Rubén Patiño and Kay Schuttel are interdisciplinary artists working across sound and performance. At CTM 2020, the pair premiere their new work “No Laughing Matter,” which explores laughing in relation to bodily presence and acousmatic sound. As laughter is seen as a uniquely human gesture, the sound of laughter is employed as compositional material for psychological conditioning in their performance
Originated as a re-interpretation of the “laugh track”, a sound effect featured prominently in TV sitcoms, the project tries to explore the synergy between the enjoyable and the uncanny. No Laughing Matter aims to create a transitional space in between fun and fear that muddles the boundaries of human voice versus synthetic sound, male and female acoustic and amplified, imaginary and real. Using humor as a subversive tool questions certain rigid standards and a persistent excess of "seriousness" in contemporary electronic music.

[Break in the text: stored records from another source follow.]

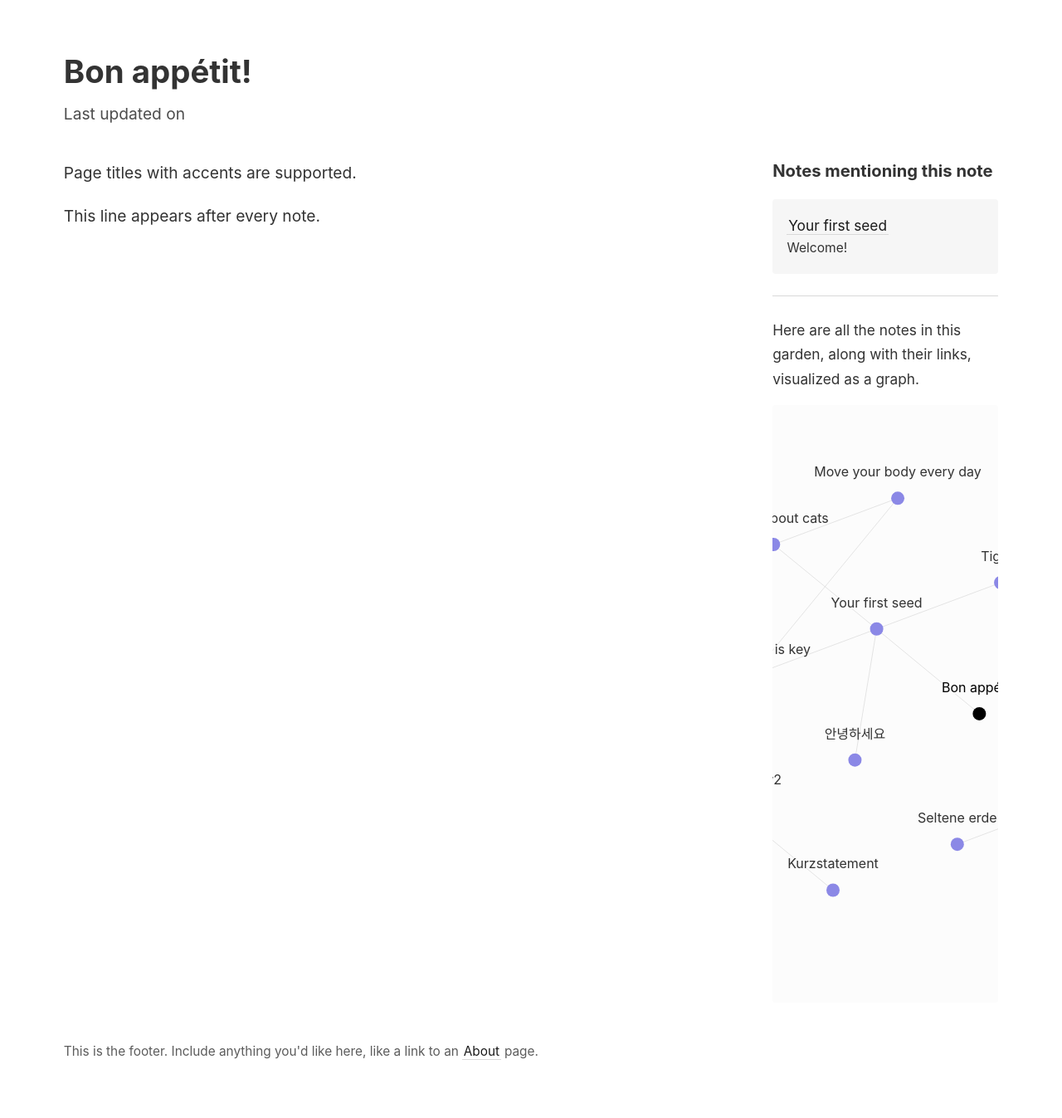
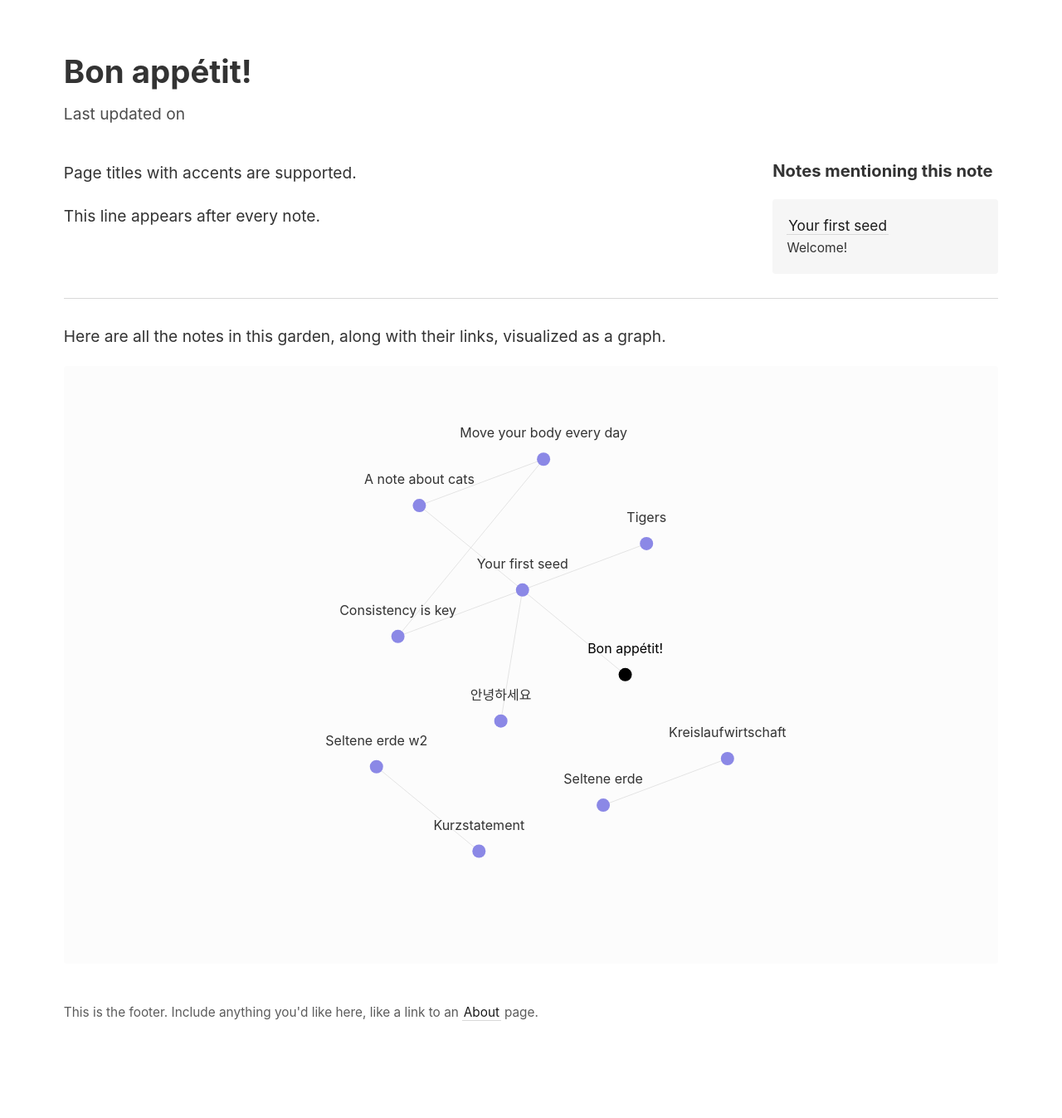
Before and after one commit to aburossi/abunews, a Jekyll site: the page built from _notes/accents.md, in a window 1280 px wide. Shown: the whole page at 83% size. Built offline with Jekyll 4.4.1, drawn with Linux system fonts in a browser that asks for light colours; after the commit the page ends 1299 px from its top, so only the background shows below that.

Commit message:
Update note.html

```diff
--- a/_layouts/note.html
+++ b/_layouts/note.html
@@ -36,13 +36,12 @@ layout: default
         </p>
       </div>
       {% endif %}
-
-      <!-- Moved section starts here -->
-      <hr>
-      <p>Here are all the notes in this garden, along with their links, visualized as a graph.</p>
-      {% include notes_graph.html %}
-      <!-- Moved section ends here -->
-
     </side>
   </div>
 </article>
+
+<hr>
+
+<p>Here are all the notes in this garden, along with their links, visualized as a graph.</p>
+
+{% include notes_graph.html %}
```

Rubén Patiño works in the fields of electronic music and visuals. He focuses on the sculptural properties of synthetic sound while exploring the limits of concerts, public events, and installations. In particular, Patiño works within the field of sound synthesis while exploring the audio-visual creative potential of programming environments and algorithmic composition. All of his work tends to contain different strategies regarding space and presentation formats, while combining sound, lights, text, image, or found materials. He has published works with several labels such as Anòmia, Free Software Series, Alku, and has upcoming records on Ge-Stell and Hypermedium.

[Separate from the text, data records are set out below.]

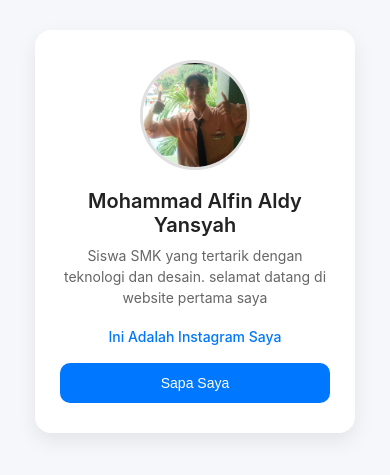
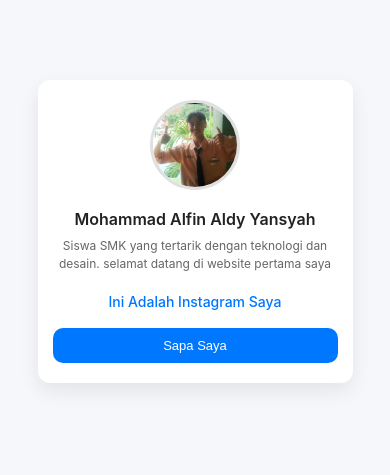
Before and after one commit to AlfinAnjay/wesite-portofolio, a plain HTML site: page index.html in a window 390 px wide. Shown: the part 191-666 px from the top of the page. Drawn offline with Linux system fonts and the light colour scheme.

Commit message:
Update style.css

```diff
--- a/style.css
+++ b/style.css
@@ -12,7 +12,8 @@ body {
     display: flex;
     justify-content: center;
     align-items: center;
-    height: 100vh;
+    min-height: 100vh;
+    padding: 20px; /* biar ada ruang saat layar kecil */
 }
 
 /* Kartu profil */
@@ -22,7 +23,8 @@ body {
     border-radius: 16px;
     box-shadow: 0 8px 20px rgba(0,0,0,0.08);
     text-align: center;
-    width: 320px;
+    width: 100%;
+    max-width: 360px; /* batas maksimal di laptop */
     transition: transform 0.3s ease, box-shadow 0.3s ease;
 }
 
@@ -66,6 +68,7 @@ body {
     color: #0077ff;
     font-weight: 500;
     transition: color 0.3s;
+    word-break: break-word; /* biar link panjang tetap rapi */
 }
 
 .kartu-profil a:hover {
@@ -94,3 +97,49 @@ body {
 .kartu-profil button:active {
     transform: scale(0.97);
 }
+
+/* =========================
+   RESPONSIVE MEDIA QUERIES
+   ========================= */
+
+/* Tablet (max 768px) */
+@media (max-width: 768px) {
+    .kartu-profil {
+        padding: 25px 20px;
+        max-width: 90%;
+    }
+
+    .kartu-profil h1 {
+        font-size: 18px;
+    }
+
+    .kartu-profil p {
+        font-size: 13px;
+    }
+}
+
+/* HP kecil (max 480px) */
+@media (max-width: 480px) {
+    .kartu-profil {
+        padding: 20px 15px;
+        border-radius: 12px;
+    }
+
+    .kartu-profil img {
+        width: 90px;
+        height: 90px;
+    }
+
+    .kartu-profil h1 {
+        font-size: 16px;
+    }
+
+    .kartu-profil p {
+        font-size: 12px;
+    }
+
+    .kartu-profil button {
+        font-size: 13px;
+        padding: 10px;
+    }
+}
```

Kay Schuttel’s practice explores the performativity of daily gestures, the evolution of corporeal vocabularies, and the intersection between choreography and visual art. Intrigued by social codes and unwritten rules embedded in everyday live behaviour, Schuttel explores the performative aspects of the habitual. Her focus is on the formation of new bodily movements and language generated by the evolution of communication tools, recording devices, and mediated daily rituals. Through abstracting and reassembling key components from this behaviour, her work stages moments in which these abstracted components are performed in altered forms or different contexts.